My qualm with the Beyoncé fever now, or Mrs. Carter, is that we as a society didn't celebrate her celebrating her sexuality until she was "successfully" (I mean successful here in many ways) paired with a man. Rihanna has always been open about her sexuality, but she's often written off as a party girl, rather than a woman who happens to be very cozy with her sexuality because she was raised outside the bounds of American patriarchal/ puritanical culture.

There's also an element of equality in this '90s contingent that some men feel is missing in feminism today. Too often when a woman asserts herself sexually or otherwise it is interpreted by men (and many women) to mean she does not need a man. I think that's why people like Beyonce so much right now -- she is pretty neatly wrapped up in the traditional sexual structure we think is appropriate (i.e. heterosexual marriage, although some people still have a problem with that, but that's a whole other can of crazy). But if we go back and look to the old Janet or TLC or even sassy Salt-n-Pepa, you'll hear appreciation. You won't hear them giving men praise simply for being men, but what you WILL hear is women taking about how much they love their man because of what he can provide, sexually or otherwise, and that appeals to me. I am interested in a partnership where both partners are giving and taking, and to me, those songs embody that idea.

Mainly because of the Beyhive, and partially because I have tons of friends I respect very much who love Beyonce, I feel the need to tie this up once more by reiterating that I DO NOT HATE BEYONCE. In fact, I have said on multiple occasions that I think her presence is definitely a huge positive for the world.
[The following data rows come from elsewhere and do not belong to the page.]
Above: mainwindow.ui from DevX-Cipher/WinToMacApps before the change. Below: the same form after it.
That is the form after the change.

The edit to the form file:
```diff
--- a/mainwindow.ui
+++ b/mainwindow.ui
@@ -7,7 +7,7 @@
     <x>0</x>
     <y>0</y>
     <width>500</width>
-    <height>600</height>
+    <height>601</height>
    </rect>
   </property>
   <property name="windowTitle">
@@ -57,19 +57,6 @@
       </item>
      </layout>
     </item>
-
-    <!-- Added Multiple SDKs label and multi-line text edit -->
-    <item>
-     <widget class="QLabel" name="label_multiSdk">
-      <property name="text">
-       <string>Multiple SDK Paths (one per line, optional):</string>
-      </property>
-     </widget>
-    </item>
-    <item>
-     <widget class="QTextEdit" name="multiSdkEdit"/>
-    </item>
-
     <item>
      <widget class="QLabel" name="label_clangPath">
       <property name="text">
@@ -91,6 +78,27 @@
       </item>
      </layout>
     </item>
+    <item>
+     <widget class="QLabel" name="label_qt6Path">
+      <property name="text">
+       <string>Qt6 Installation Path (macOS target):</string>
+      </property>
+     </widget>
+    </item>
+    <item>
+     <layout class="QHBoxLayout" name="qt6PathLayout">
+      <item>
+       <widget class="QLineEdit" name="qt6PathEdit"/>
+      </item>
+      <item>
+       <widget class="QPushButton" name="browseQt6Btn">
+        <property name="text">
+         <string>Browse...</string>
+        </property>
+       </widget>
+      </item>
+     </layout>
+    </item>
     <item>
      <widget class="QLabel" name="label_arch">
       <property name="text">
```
That said, she is not necessarily doing something new by being independent, owning her sexuality, or even being a superb entertainer. What she has done, though, is start conversations like this one, which is one of the best things an artist can achieve. So right on girl! I'd just ask my fellow feminists and non-feminist Bey supporters to take a few steps back and acknowledge that this landscape was cultivated before she came onto the scene, and maybe there is some room in there for ladies like me who don't see themselves in Beyoncé's music.

This post was originally published at courtneymckinney.com.